The number infected by the novel coronavirus more than doubled Friday after the Brazoria County Health Department confirmed six residents with positive cases of COVID-19, but they all remain north of Highway 6.
Anyone who doesn’t believe the virus won’t eventually stretch south is “fooling themselves,” County Judge Matt Sebesta said.
Officials believe the northern concentration is due to larger populations seeing the virus first, but it will eventually trickle down, he said.
“We always suspected more cases,” Sebesta said. “We were fortunate on Thursday to not announce any more, but this is hardly a shock. This is going to touch every community at some point.”
Regardless of the major uptick in positive cases, Clute resident Patricia Armstrong was not concerned about the spike.
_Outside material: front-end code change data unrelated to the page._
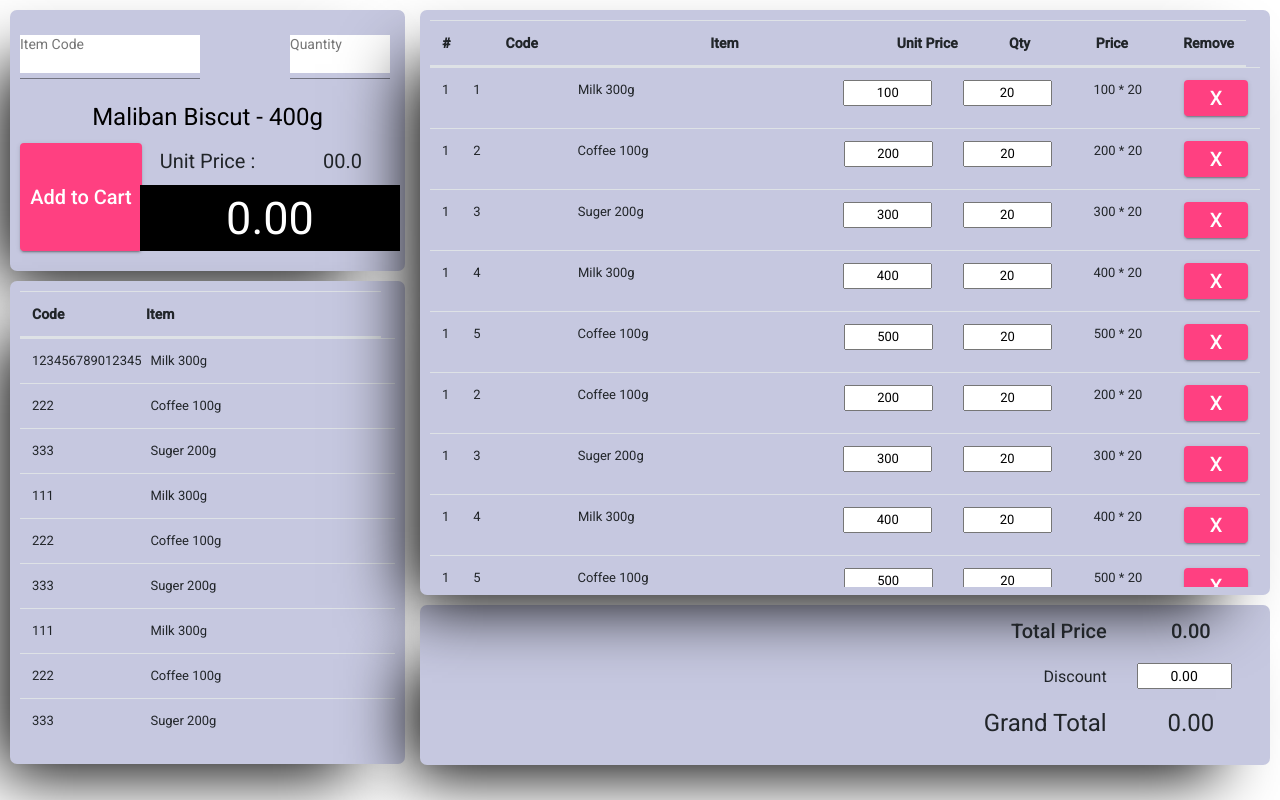
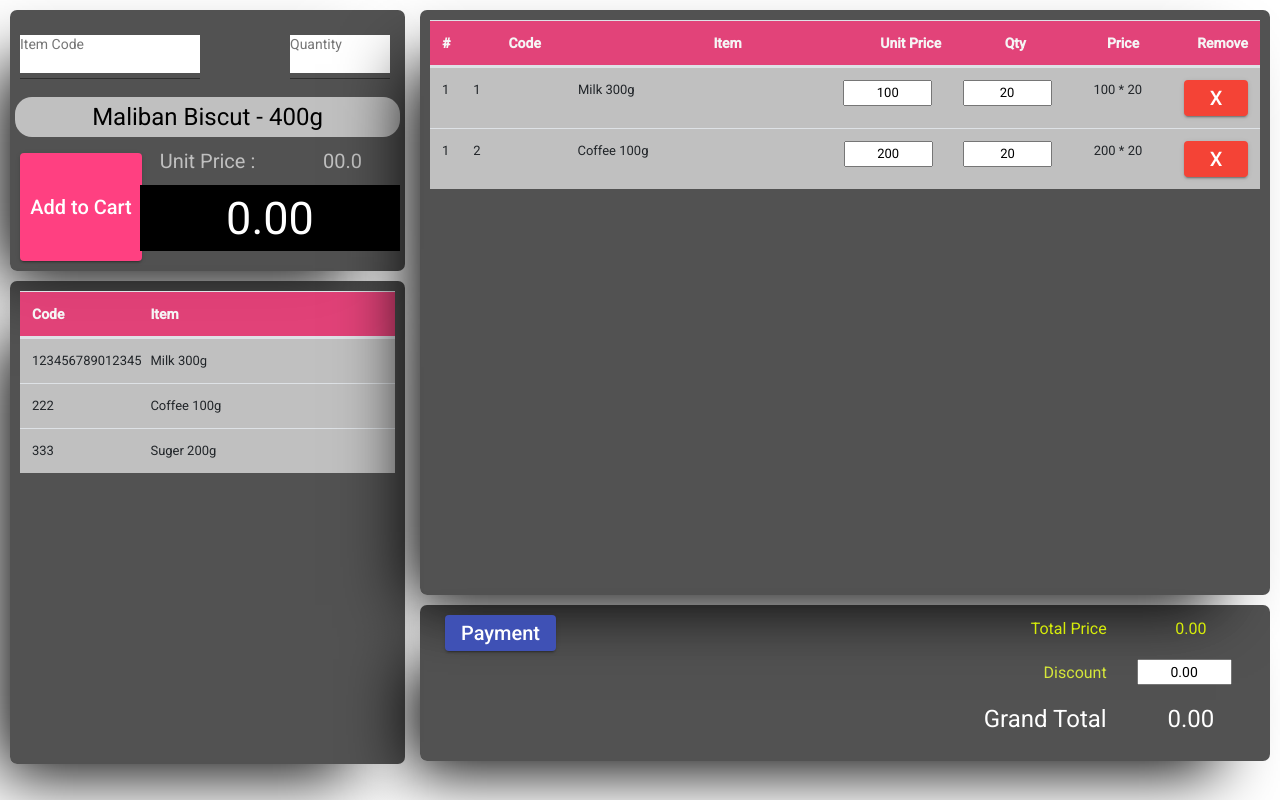
Before and after one commit to millesinghe/xTreamPOS-UI, an Angular app: page / in a window 1280 px wide. Built offline with nearby package versions, Linux system fonts and the light colour scheme.

Commit message:
Modified CSS (Mouse hover and fine tune colours)

```diff
--- a/src/app/cartitem/cartitem.component.html
+++ b/src/app/cartitem/cartitem.component.html
@@ -1,5 +1,5 @@
 <table class="table">
-    <thead>
+    <thead style="background-color: #ff4081d4; color:whitesmoke; ">
         <tr>
             <th style="width:30px; text-align: center;">
                 #
@@ -7,13 +7,13 @@
             <th style="width:130px; text-align: center;">
                 Code
             </th>
-            <th style="width:330px; text-align: center;">
+            <th style="width:300px; text-align: center;">
                 Item
             </th>
-            <th style="width:130px; text-align: center;">
+            <th style="width:130px;">
                 Unit Price
             </th>
-            <th style="width:70px; text-align: center;">
+            <th style="width:70px; ">
                 Qty
             </th>
             <th style="width:130px; text-align: center;">
@@ -25,7 +25,7 @@
         </tr>
     </thead>
     <tbody>
-        <tr *ngFor='let item of cartList'>
+        <tr *ngFor='let item of cartList' style="background-color: silver;">
             <td style="width:30px; font-size: 13px;">
                 1
             </td>
@@ -45,7 +45,7 @@
                 {{item.Unit}} * {{item.Qty}}
             </td>
             <td style="width:30px; font-size: 13px;">
-                <button mat-raised-button color="accent" style="font-size: 20px;">X</button>
+                <button mat-raised-button color="warn" style="font-size: 20px;">X</button>
             </td>
         </tr>
     </tbody>
--- a/src/app/cartitem/cartitem.component.scss
+++ b/src/app/cartitem/cartitem.component.scss
@@ -18,5 +18,5 @@ tbody {
 
 
   thead {
-    width: calc( 100% - 1em )
+    width: calc( 100%)
   }
--- a/src/app/cartitem/cartitem.component.ts
+++ b/src/app/cartitem/cartitem.component.ts
@@ -15,17 +15,7 @@ export class CartitemComponent implements OnInit {
     this.cartList = [
       {No:"1",Name :"Milk 300g", Unit : "100", Qty:"20"},
       {No:"2",Name :"Coffee 100g", Unit : "200", Qty:"20"},
-      {No:"3",Name :"Suger 200g", Unit : "300", Qty:"20"},
-      {No:"4",Name :"Milk 300g", Unit : "400", Qty:"20"},
-      {No:"5",Name :"Coffee 100g", Unit : "500", Qty:"20"},
-      {No:"2",Name :"Coffee 100g", Unit : "200", Qty:"20"},
-      {No:"3",Name :"Suger 200g", Unit : "300", Qty:"20"},
-      {No:"4",Name :"Milk 300g", Unit : "400", Qty:"20"},
-      {No:"5",Name :"Coffee 100g", Unit : "500", Qty:"20"},
-      {No:"2",Name :"Coffee 100g", Unit : "200", Qty:"20"},
-      {No:"3",Name :"Suger 200g", Unit : "300", Qty:"20"},
-      {No:"4",Name :"Milk 300g", Unit : "400", Qty:"20"},
-      {No:"5",Name :"Coffee 100g", Unit : "500", Qty:"20"},
+
     ]
   }
 
--- a/src/app/cashier-view/cashier-view.component.html
+++ b/src/app/cashier-view/cashier-view.component.html
@@ -17,26 +17,26 @@
                                 </mat-form-field>
                             </div>
                         </div>
-                        <div class="row" style="justify-content: center;">
+                        <div class="row" style="justify-content: center;margin-left: -5px; margin-right: -5px; background-color: silver; border-radius: 17px">
                             <div id="ItemName">Maliban Biscut - 400g</div>
                         </div>
                         <div class="row">
                             <div class="col-md-4">
                                 <div class="example-button-row" style="padding-top: 6px">
                                     <button mat-raised-button color="accent"
-                                        style="width: 122px; height: 108px; font-size: 20px; padding: 10px;">Add to
+                                        style="width: 122px; height: 108px; font-size: 20px; padding: 10px; margin-top: 10px;">Add to
                                         Cart</button>
                                 </div>
                             </div>
                             <div class="col-md-8">
                                 <div class="row">
                                     <div class="col-md-6">
-                                        <h3 class="d-flex justify-content-center font-20" style="margin: 10px 0 10px;">
+                                        <h3 class="d-flex justify-content-center font-20" style="color: silver; margin: 10px 0 10px;">
                                             Unit Price :
                                         </h3>
                                     </div>
                                     <div class="col-md-6">
-                                        <h3 class="d-flex justify-content-center font-20" style="margin: 10px 0 10px;">
+                                        <h3 class="d-flex justify-content-center font-20" style="color: silver; margin: 10px 0 10px;">
                                             00.0
                                         </h3>
                                     </div>
@@ -70,24 +70,24 @@
                     <div class="row back-gray curveCard">
                         <div class="col-md-6">
                             <!-- Cashier Buttons -->
-
+                            <button mat-raised-button color="primary" style="font-size: 20px;">Payment</button>
                         </div>
                         <div class="col-md-6">
                             <div class="row">
                                 <div class="col-md-8">
-                                    <h2 style="text-align: end;">
+                                    <h3 style="color:  rgb(214, 236, 10); text-align: end;">
                                         Total Price
-                                    </h2>
+                                    </h3>
                                 </div>
                                 <div class="col-md-4">
-                                    <h2 style="text-align: center;">
+                                    <h3 style="color:  rgb(214, 236, 10); text-align: center;">
                                         0.00
-                                    </h2>
+                                    </h3>
                                 </div>
                             </div>
                             <div class="row">
                                 <div class="col-md-8">
-                                    <h3 style="text-align: end;">
+                                    <h3 style="color: rgb(214, 231, 57); text-align: end;">
                                         Discount
                                     </h3>
                                 </div>
@@ -97,12 +97,12 @@
                             </div>
                             <div class="row">
                                 <div class="col-md-8">
-                                    <h1 style="text-align: end;">
+                                    <h1 style="color: white; text-align: end;">
                                         Grand Total
                                     </h1>
                                 </div>
                                 <div class="col-md-4">
-                                    <h1 style="text-align: center;">
+                                    <h1 style="color: white; text-align: center;">
                                         0.00
                                     </h1>
                                 </div>
--- a/src/app/cashier-view/cashier-view.component.scss
+++ b/src/app/cashier-view/cashier-view.component.scss
@@ -41,6 +41,7 @@
 .curveCard {
     padding: 10px;
     border-radius: 7px;
-    background: #c6c8e0;
+    // background: #c6c8e0;
+    background: #171717be;
     box-shadow: -2rem 2rem 4rem -22px #000000 ;
 }
--- a/src/app/filteritem/filteritem.component.html
+++ b/src/app/filteritem/filteritem.component.html
@@ -1,20 +1,20 @@
 <table class="table">
-    <thead>
+    <thead style="background-color: #ff4081d4;">
         <tr>
-            <th style="width:60px">
+            <th style="color:whitesmoke;width:60px">
                 Code
             </th>
-            <th style="width:130px">
+            <th style="color:whitesmoke; width:130px">
                 Item
             </th>
         </tr>
     </thead>
     <tbody>
-        <tr *ngFor='let item of itemList'>
-            <td style="width:60px; font-size: 13px;">
+        <tr *ngFor='let item of itemList' style="font-size: 13px;">
+            <td style="width:60px;">
                 {{item.No}}
             </td>
-            <td style="width:130px; font-size: 13px;">
+            <td style="width:130px;">
                 {{item.Name}}
             </td>
         </tr>
--- a/src/app/filteritem/filteritem.component.scss
+++ b/src/app/filteritem/filteritem.component.scss
@@ -19,5 +19,14 @@ tbody {
 
 
   thead {
-    width: calc( 100% - 1em )
+    width: calc( 100%)
   }
+
+  tbody > tr:hover {
+    background-color: blueviolet;
+    color: whitesmoke;
+  }
+
+  tbody > tr:not(:hover){
+    background-color: silver;
+  }
--- a/src/app/filteritem/filteritem.component.ts
+++ b/src/app/filteritem/filteritem.component.ts
@@ -16,21 +16,7 @@ export class FilteritemComponent implements OnInit {
       {No:"123456789012345",Name :"Milk 300g"},
       {No:"222",Name :"Coffee 100g"},
       {No:"333",Name :"Suger 200g"},
-      {No:"111",Name :"Milk 300g"},
-      {No:"222",Name :"Coffee 100g"},
-      {No:"333",Name :"Suger 200g"},
-      {No:"111",Name :"Milk 300g"},
-      {No:"222",Name :"Coffee 100g"},
-      {No:"333",Name :"Suger 200g"},
-      {No:"111",Name :"Milk 300g"},
-      {No:"222",Name :"Coffee 100g"},
-      {No:"333",Name :"Suger 200g"},
-      {No:"111",Name :"Milk 300g"},
-      {No:"222",Name :"Coffee 100g"},
-      {No:"333",Name :"Suger 200g"},
-      {No:"111",Name :"Milk 300g"},
-      {No:"222",Name :"Coffee 100g"},
-      {No:"333",Name :"Suger 200g"},
+
 
     ]
   }
```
“I’m not really worried,” she said. “Toilet paper and hand sanitizer ain’t gonna stop God from taking me if he wants.”
The six additions Friday were two 40- to 50-year-old Pearland men, a 45- to 55-year old Pearland man, a 65- to 75-year-old Pearland woman, a 50- to 60-year-old Alvin man and a 40- to 50-year-old Rosharon man.
The Rosharon case’s cause is unknown while the other five cases are travel-related, according to a county news release.
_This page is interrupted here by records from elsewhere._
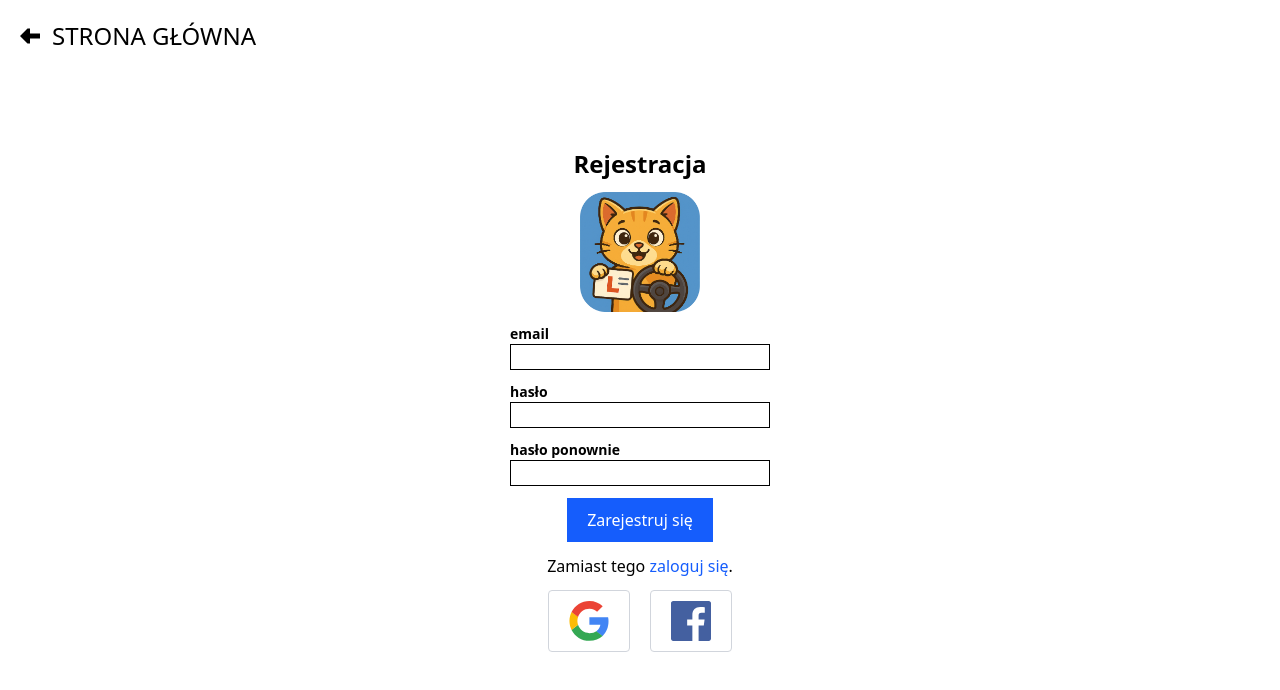
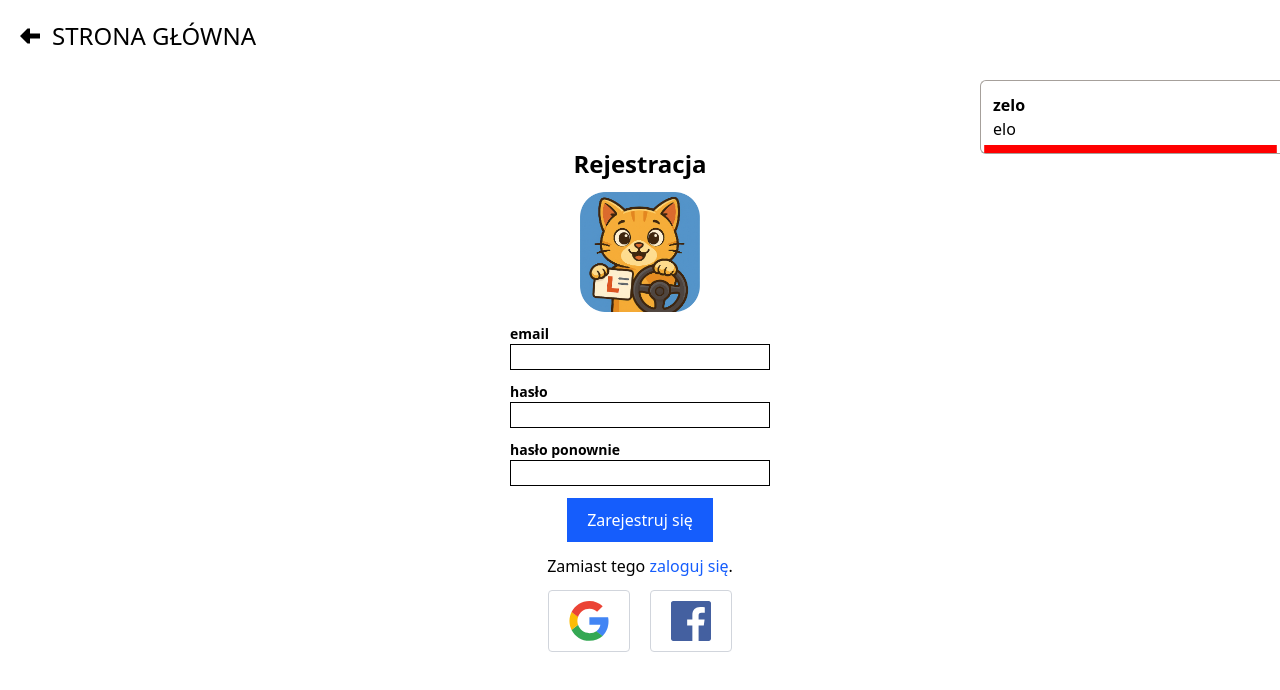
Before and after one commit to ziuteczek/prawko-teoria, a React (Vite) app in the folder app/: page /register in a window 1280 px wide. Shown: the top 690 px of the page. Built offline with nearby package versions, Linux system fonts and the light colour scheme; no server answers.

Commit message:
AlertPopup added

```diff
--- /dev/null
+++ b/app/src/app/components/AlertPopup.tsx
@@ -0,0 +1,48 @@
+import { useEffect, useState } from "react";
+
+export default function AlertPopup({
+	title,
+	text,
+	color,
+	duration,
+}: {
+	title: string;
+	text: string;
+	color: string;
+	duration: number;
+}) {
+	const [showPopUp, setShowPopUp] = useState<boolean>(false);
+
+	useEffect(() => {
+		setShowPopUp(true);
+
+		const hideTimeout = setTimeout(() => {
+			setShowPopUp(false);
+		}, duration);
+
+		return () => {
+			setShowPopUp(false);
+			clearTimeout(hideTimeout);
+		};
+	}, [duration]);
+
+	if (!showPopUp) {
+		return <></>;
+	}
+
+	return (
+		<div className="fixed top-20 right-0 max-w-75 w-full border border-r-0 border-stone-400 rounded-l-md">
+			<div className="p-3">
+				<h3 className="font-bold">{title}</h3>
+				<p>{text}</p>
+			</div>
+			<div
+				className="absolute bottom-0 left-0 right-0 h-2"
+				style={{
+					animation: `scaling-animation ${duration}ms`,
+					backgroundColor: color,
+				}}
+			></div>
+		</div>
+	);
+}
--- a/app/src/app/pages/register.tsx
+++ b/app/src/app/pages/register.tsx
@@ -7,6 +7,9 @@ import FacebookIcon from "../assets/facebook-icon.svg?react";
 import BackArrow from "../assets/arrow-back.svg?react";
 import logo from "../assets/logo.png";
 import { signInFacebook, signInGoogle } from "../../utils/auth";
+import AlertPopup from "../components/AlertPopup";
+
+import "../../styles/scaling-animation.css";
 
 export default function Register() {
 	const [registerData, setRegisterData] = useState<registerData>({
@@ -53,8 +56,6 @@ export default function Register() {
 			alert(error.message);
 		}
 	};
-
-
 
 	return (
 		<>
@@ -151,6 +152,7 @@ export default function Register() {
 					</button>
 				</div>
 			</form>
+			<AlertPopup duration={150000} text="elo" title="zelo" color="red" />
 		</>
 	);
 }
--- /dev/null
+++ b/app/src/styles/scaling-animation.css
@@ -0,0 +1,8 @@
+@keyframes scaling-animation {
+	from {
+		transform: scaleX(100%)
+	}
+	to {
+		transform: scaleX(0);
+	}
+}
```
The last five cases arrived in a flurry, Sebesta said.
All 10 people confirmed to have COVID-19 in Brazoria County are recovering at home in isolation.
The only previously hospitalized patient, a 55- to 65-year-old Manvel man, was released from the hospital Thursday, Sebesta said.
Brazoria County officials are only notified when a novel coronavirus test comes back positive, so they are not able to give an accurate picture for the county of how many people are being tested, how many tests are pending and how many have come back as negative, Sebesta said.
“If I give you a number, it’s not a good number,” Sebesta said.
Hospitals are administering tests and doctors are sending patients to private testing labs, Sebesta said. Brazoria County does not have a county hospital district where everyone gets tested, which makes it difficult to know the exact figures.
Sebesta believes all but maybe one, definitely the majority, of the people with confirmed cases were tested outside of the county.
“The testing is all over, from private places to hospitals to wherever,” Sebesta said. “You can’t draw any conclusions. It’s going to touch every community that we have in Brazoria County. It’s inevitable.”
It will eventually stretch south, he said.
“Anybody who thinks differently is fooling themselves,” Sebesta said.
The public health emergency issued Friday for the state of Texas is the first since 1901, Brazoria County Judge Matt Sebesta said during a 3 p.m. video update on the county’s Facebook page.
Sebesta reiterated Gov. Greg Abbott’s four executive orders, which went into effect today. They are: people must avoid social gatherings in groups of more than 10 people; bars, restaurants, food courts, gyms and massage parlors are to close down, though drive-thru and delivery services are allowed and encouraged; people cannot visit nursing or retirement homes or long-term healthcare facilities unless providing critical care; and schools shall temporarily close. The governor’s orders are effective for two weeks.
Brazoria County offices remain open, providing service to residents with skeleton crews, though Sebesta encouraged residents to call ahead for any business that can be taken care of on the phone or online, he said. The county will continue to release information on its social media pages and website as it becomes available, he said.
Sebesta also encouraged residents to support local businesses and to check in on elderly neighbors and people with lowered immune systems who are remaining at home to make sure they don’t feel completely isolated.
“Be respectful of others,” Sebesta said. “We are all in this together.”
We will be “Brazoria County strong” through this event, he said.
For anyone not taking the precautionary approach, Sebesta urges them to not to take the pandemic lightly.
“Some people it may take for someone close to them to get sick,” Sebesta said. “Folks need to just keep to themselves for the next two weeks.”
Sebesta preaches patience and understanding as officials work hard to put an emphatic end to the spread.
“Our folks here and at the health department are busting their butts trying to contain this thing,” Sebesta said. “Everyone needs to chip in and do their part.”